▶ _Your objective_
Which lines below contain the word "Also"? Copy each one.

▶ _Information_

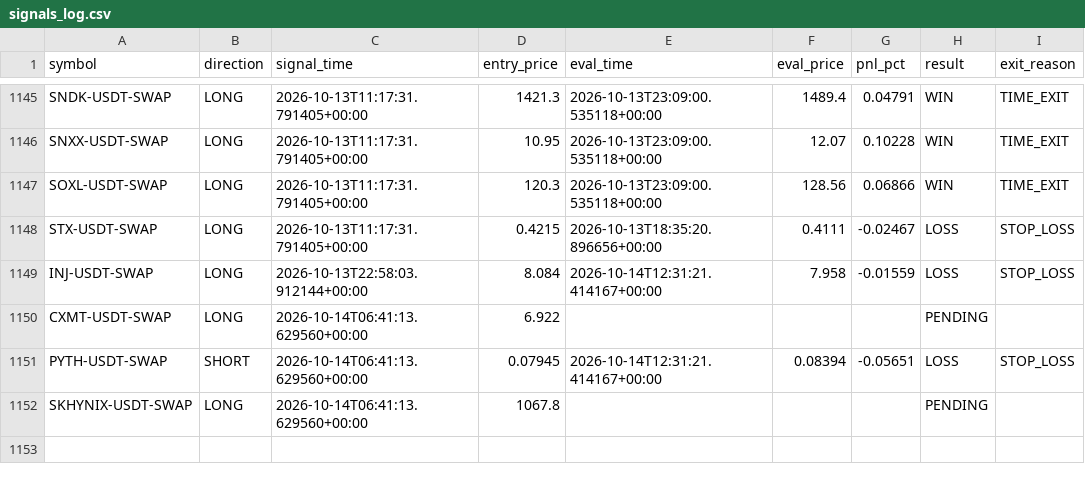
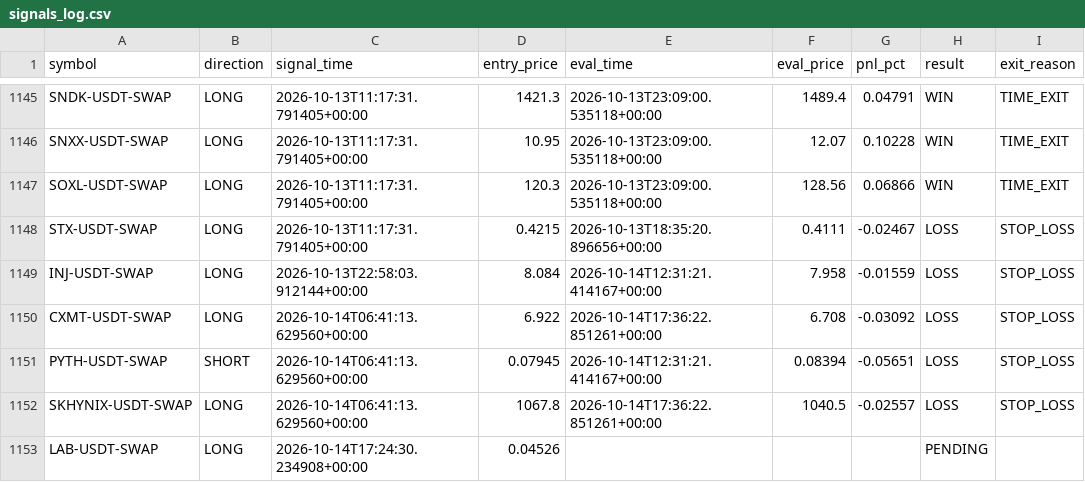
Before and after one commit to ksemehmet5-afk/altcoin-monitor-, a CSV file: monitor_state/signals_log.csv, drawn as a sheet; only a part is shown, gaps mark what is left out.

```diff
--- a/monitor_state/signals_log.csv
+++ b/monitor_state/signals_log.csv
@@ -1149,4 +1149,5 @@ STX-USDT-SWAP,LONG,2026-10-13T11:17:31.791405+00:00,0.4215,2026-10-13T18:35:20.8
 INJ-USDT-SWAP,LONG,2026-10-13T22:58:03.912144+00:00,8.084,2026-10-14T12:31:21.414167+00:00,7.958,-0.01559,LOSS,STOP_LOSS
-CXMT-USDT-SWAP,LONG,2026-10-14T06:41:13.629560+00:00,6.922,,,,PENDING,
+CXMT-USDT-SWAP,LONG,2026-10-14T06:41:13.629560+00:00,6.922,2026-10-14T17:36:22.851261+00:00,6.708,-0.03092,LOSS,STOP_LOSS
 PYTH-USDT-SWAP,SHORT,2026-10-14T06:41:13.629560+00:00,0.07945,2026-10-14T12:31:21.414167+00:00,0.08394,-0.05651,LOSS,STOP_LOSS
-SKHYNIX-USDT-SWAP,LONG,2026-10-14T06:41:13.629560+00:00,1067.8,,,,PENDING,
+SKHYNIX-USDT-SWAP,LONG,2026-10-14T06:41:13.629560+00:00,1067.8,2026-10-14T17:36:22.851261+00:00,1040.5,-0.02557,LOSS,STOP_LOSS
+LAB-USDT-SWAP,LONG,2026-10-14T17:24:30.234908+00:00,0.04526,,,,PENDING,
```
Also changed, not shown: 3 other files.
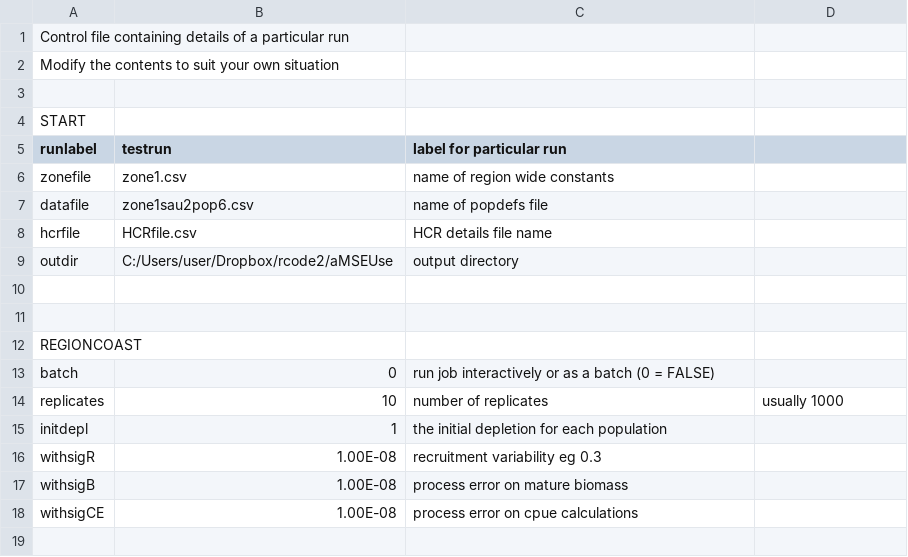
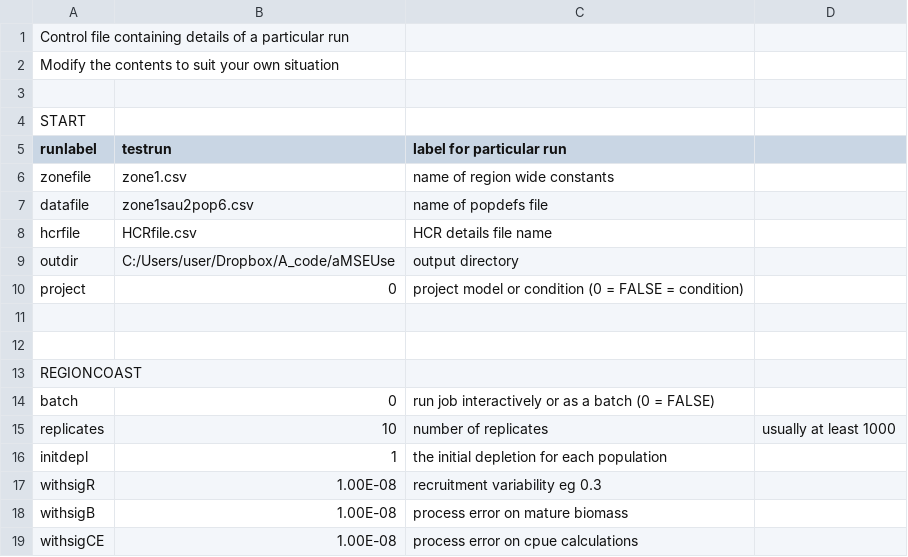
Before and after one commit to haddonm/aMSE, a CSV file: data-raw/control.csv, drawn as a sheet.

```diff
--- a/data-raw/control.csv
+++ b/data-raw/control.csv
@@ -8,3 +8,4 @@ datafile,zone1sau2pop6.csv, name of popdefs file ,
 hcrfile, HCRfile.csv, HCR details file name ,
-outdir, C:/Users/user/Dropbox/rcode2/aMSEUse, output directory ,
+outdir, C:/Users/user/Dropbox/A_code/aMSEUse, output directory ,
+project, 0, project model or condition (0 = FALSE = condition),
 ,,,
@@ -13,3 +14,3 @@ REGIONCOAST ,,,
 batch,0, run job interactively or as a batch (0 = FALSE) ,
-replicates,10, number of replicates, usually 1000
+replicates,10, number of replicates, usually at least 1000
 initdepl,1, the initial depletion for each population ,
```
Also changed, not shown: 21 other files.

▶ _Result of the task_
Also changed, not shown: 3 other files.
Also changed, not shown: 21 other files.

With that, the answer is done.